§ Your instructions: Could you reproduce all of the following entries exactly?
*** Given records
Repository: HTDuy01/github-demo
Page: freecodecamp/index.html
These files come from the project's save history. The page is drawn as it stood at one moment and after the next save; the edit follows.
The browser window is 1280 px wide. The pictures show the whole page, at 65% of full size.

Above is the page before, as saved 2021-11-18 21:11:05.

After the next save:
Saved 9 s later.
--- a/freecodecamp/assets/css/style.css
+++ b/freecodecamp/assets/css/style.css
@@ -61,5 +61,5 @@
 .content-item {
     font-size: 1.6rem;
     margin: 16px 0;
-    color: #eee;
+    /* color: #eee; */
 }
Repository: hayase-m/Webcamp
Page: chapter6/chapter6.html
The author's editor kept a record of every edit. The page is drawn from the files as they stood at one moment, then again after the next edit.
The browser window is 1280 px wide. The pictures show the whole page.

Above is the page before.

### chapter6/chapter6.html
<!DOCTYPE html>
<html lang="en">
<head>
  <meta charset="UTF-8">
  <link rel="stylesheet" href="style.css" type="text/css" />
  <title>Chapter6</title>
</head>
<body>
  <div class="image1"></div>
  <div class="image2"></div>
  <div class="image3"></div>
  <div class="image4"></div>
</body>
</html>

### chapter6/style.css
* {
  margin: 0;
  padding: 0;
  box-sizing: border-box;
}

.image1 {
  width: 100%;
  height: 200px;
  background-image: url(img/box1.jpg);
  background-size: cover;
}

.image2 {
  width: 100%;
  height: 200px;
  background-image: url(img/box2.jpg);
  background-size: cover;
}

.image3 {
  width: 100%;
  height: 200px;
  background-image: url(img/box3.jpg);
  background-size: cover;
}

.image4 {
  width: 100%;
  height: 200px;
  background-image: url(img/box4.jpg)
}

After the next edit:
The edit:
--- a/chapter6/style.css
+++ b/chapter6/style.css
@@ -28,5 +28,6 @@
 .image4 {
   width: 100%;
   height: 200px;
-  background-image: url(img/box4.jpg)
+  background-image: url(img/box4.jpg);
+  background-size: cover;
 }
******
§ Answer section:
Repository: HTDuy01/github-demo
Page: freecodecamp/index.html
These files come from the project's save history. The page is drawn as it stood at one moment and after the next save; the edit follows.
The browser window is 1280 px wide. The pictures show the whole page, at 65% of full size.

Above is the page before, as saved 2021-11-18 21:11:05.

After the next save:
Saved 9 s later.
--- a/freecodecamp/assets/css/style.css
+++ b/freecodecamp/assets/css/style.css
@@ -61,5 +61,5 @@
 .content-item {
     font-size: 1.6rem;
     margin: 16px 0;
-    color: #eee;
+    /* color: #eee; */
 }
Repository: hayase-m/Webcamp
Page: chapter6/chapter6.html
The author's editor kept a record of every edit. The page is drawn from the files as they stood at one moment, then again after the next edit.
The browser window is 1280 px wide. The pictures show the whole page.

Above is the page before.

### chapter6/chapter6.html
<!DOCTYPE html>
<html lang="en">
<head>
  <meta charset="UTF-8">
  <link rel="stylesheet" href="style.css" type="text/css" />
  <title>Chapter6</title>
</head>
<body>
  <div class="image1"></div>
  <div class="image2"></div>
  <div class="image3"></div>
  <div class="image4"></div>
</body>
</html>

### chapter6/style.css
* {
  margin: 0;
  padding: 0;
  box-sizing: border-box;
}

.image1 {
  width: 100%;
  height: 200px;
  background-image: url(img/box1.jpg);
  background-size: cover;
}

.image2 {
  width: 100%;
  height: 200px;
  background-image: url(img/box2.jpg);
  background-size: cover;
}

.image3 {
  width: 100%;
  height: 200px;
  background-image: url(img/box3.jpg);
  background-size: cover;
}

.image4 {
  width: 100%;
  height: 200px;
  background-image: url(img/box4.jpg)
}

After the next edit:
The edit:
--- a/chapter6/style.css
+++ b/chapter6/style.css
@@ -28,5 +28,6 @@
 .image4 {
   width: 100%;
   height: 200px;
-  background-image: url(img/box4.jpg)
+  background-image: url(img/box4.jpg);
+  background-size: cover;
 }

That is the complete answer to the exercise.